Roger was CNS Graduate Fellow from 2010-2013. He is a Ph.D. Candidate in the Department of History, with interests in the historical intersections of science, technology, and the environment amidst America's international interactions. His dissertation explores scientific experts who sought to divide global environmental discourse between issues of technology versus population in the late 1960s and early 1970s. This research explores the complex links between stories of environmental change over time, the science and knowledge used to bolster those stories, and the political, social, and economic forces motivating the use of a particular story over another. Roger earned a bachelors degree in Interdisciplinary Studies at Miami University (OH) and a masters degree in History at UCSB.
At CNS, Roger worked with Patrick McCray in the Origins, Institutions, and Communities research group where he examined the historical development of environmental, health, and safety (EHS) concerns associated with nanotechnology.
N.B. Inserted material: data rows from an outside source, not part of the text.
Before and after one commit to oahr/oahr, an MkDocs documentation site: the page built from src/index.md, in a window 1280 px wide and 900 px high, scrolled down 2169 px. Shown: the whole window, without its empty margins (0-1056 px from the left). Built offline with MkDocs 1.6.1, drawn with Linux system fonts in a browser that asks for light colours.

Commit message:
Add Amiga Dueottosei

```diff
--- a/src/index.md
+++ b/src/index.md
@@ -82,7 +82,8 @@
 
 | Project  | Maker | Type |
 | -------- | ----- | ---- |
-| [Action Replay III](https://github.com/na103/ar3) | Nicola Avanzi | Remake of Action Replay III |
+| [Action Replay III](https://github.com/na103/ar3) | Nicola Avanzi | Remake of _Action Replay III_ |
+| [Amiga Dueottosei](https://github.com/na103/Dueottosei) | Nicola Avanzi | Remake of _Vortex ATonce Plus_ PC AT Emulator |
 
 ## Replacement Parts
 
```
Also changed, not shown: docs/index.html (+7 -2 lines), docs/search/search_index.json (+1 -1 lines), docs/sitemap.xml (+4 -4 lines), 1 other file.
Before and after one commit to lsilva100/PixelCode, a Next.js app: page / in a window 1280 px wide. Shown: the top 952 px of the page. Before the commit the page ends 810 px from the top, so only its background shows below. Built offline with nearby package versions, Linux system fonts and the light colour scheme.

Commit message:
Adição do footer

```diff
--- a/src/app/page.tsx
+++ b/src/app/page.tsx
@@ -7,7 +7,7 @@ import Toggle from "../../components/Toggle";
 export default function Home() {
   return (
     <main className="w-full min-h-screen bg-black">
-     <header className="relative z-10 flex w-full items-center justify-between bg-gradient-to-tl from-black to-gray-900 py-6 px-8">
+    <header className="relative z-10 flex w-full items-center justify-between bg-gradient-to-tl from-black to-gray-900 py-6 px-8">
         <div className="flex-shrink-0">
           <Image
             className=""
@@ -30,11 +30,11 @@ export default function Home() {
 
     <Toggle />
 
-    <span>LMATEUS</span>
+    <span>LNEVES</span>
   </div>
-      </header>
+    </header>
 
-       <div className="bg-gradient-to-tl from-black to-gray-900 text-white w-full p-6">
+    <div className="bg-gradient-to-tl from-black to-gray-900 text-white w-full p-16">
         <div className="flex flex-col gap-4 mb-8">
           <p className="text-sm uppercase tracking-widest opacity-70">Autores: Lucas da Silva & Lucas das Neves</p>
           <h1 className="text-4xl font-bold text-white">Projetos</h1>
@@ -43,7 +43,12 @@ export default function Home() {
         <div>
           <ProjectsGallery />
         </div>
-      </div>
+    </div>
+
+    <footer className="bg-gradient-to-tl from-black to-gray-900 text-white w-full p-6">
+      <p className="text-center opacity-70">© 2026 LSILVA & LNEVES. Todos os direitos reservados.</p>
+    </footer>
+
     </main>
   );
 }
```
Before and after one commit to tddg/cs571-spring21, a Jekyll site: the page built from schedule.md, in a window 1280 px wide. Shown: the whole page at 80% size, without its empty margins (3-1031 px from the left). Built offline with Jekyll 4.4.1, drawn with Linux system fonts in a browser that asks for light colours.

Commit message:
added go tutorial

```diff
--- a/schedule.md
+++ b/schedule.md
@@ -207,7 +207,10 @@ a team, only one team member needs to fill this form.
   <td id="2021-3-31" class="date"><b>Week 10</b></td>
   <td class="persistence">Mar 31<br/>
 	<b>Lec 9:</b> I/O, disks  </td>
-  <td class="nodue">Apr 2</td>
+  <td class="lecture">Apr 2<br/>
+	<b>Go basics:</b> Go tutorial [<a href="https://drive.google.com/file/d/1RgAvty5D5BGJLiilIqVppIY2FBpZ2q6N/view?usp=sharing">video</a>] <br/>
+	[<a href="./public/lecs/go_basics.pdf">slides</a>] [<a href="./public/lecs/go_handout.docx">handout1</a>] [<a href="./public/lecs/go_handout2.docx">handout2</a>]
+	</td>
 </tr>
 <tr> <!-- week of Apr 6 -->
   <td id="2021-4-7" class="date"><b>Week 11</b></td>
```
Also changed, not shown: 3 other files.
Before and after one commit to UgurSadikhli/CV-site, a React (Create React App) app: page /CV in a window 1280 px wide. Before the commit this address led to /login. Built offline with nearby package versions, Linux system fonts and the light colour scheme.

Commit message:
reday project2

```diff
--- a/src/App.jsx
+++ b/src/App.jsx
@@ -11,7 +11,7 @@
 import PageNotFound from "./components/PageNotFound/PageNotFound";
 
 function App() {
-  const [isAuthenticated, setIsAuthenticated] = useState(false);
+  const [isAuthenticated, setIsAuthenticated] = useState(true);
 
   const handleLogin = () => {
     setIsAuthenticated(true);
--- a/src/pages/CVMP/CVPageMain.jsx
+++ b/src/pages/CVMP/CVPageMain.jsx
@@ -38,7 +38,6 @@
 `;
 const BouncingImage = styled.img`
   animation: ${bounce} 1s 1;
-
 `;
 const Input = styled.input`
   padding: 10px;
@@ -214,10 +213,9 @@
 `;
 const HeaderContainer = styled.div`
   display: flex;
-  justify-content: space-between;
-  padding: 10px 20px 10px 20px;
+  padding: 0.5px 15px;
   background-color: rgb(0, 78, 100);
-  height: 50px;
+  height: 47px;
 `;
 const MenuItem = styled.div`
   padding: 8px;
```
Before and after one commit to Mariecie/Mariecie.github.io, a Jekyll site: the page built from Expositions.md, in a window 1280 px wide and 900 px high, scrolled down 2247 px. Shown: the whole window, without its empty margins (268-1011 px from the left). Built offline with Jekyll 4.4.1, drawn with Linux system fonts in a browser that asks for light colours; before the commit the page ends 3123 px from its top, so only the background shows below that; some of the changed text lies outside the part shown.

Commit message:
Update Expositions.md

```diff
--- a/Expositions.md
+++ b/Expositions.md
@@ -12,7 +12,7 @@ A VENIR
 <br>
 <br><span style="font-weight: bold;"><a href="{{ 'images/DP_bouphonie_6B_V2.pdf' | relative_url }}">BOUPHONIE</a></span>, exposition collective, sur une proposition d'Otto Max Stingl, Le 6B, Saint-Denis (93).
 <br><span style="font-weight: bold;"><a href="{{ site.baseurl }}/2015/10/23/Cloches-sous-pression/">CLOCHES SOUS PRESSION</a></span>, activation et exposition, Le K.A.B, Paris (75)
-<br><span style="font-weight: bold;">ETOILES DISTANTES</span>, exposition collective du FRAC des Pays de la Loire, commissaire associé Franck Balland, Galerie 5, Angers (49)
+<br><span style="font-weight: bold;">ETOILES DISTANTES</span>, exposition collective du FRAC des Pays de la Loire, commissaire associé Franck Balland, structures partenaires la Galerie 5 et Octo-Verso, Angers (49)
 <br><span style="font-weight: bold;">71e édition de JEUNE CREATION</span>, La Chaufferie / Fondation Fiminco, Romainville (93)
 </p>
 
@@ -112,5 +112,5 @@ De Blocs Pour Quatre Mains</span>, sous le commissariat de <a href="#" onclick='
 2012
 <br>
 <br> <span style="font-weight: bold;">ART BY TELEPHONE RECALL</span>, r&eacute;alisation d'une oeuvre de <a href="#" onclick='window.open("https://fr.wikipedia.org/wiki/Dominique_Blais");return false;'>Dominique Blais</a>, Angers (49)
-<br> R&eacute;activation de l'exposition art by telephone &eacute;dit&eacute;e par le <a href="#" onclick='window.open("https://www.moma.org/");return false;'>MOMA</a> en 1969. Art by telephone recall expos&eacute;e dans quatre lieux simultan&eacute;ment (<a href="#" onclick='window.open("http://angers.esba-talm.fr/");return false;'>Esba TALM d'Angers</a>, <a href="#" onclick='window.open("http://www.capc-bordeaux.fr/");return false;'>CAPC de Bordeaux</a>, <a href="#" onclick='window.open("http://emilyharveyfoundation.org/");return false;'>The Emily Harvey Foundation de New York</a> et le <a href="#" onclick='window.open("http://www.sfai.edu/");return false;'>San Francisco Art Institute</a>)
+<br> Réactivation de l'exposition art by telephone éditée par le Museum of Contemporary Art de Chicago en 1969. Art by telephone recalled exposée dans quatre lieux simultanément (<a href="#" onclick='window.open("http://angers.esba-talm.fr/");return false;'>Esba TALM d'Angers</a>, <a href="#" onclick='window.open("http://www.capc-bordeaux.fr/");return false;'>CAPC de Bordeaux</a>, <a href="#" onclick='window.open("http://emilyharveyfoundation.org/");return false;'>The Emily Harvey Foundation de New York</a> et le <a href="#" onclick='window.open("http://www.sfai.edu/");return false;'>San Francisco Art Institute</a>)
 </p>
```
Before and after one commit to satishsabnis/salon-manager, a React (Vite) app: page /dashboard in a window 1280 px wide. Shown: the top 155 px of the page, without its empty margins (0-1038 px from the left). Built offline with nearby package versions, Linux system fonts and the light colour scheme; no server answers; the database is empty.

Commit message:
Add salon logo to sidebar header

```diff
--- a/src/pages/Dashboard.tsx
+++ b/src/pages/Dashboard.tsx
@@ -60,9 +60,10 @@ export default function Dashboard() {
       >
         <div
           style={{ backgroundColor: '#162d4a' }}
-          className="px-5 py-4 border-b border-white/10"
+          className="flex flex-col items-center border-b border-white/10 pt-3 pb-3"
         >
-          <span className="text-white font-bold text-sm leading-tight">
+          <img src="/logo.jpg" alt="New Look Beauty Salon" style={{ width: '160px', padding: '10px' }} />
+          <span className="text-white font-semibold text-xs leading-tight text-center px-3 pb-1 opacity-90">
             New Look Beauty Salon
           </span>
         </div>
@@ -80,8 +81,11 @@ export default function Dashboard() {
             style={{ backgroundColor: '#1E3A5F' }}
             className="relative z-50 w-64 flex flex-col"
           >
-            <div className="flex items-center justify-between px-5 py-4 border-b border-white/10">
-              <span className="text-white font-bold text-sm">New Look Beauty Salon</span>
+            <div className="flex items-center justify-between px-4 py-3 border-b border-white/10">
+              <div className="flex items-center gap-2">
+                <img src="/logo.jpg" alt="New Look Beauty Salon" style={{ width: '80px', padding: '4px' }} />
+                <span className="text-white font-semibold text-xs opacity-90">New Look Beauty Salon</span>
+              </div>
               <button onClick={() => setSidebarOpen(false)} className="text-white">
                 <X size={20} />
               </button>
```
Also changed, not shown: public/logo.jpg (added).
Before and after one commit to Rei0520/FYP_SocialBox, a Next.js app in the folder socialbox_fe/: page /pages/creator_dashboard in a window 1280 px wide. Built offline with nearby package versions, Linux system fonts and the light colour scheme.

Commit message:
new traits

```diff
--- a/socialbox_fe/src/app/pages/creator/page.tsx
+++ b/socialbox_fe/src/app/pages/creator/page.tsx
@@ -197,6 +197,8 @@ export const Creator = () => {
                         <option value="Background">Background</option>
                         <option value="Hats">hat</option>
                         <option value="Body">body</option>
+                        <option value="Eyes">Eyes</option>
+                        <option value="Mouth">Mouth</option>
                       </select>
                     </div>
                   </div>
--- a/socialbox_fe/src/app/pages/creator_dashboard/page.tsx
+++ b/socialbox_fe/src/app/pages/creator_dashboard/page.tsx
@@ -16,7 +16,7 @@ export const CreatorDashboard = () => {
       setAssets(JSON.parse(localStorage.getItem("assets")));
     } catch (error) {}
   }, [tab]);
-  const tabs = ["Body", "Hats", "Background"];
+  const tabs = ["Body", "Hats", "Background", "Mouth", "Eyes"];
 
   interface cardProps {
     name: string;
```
Roger's interdisciplinary research and training correlated with CNS's goals to conduct collaborative research on the historical contexts of nanotechnology and the public perception of its risks.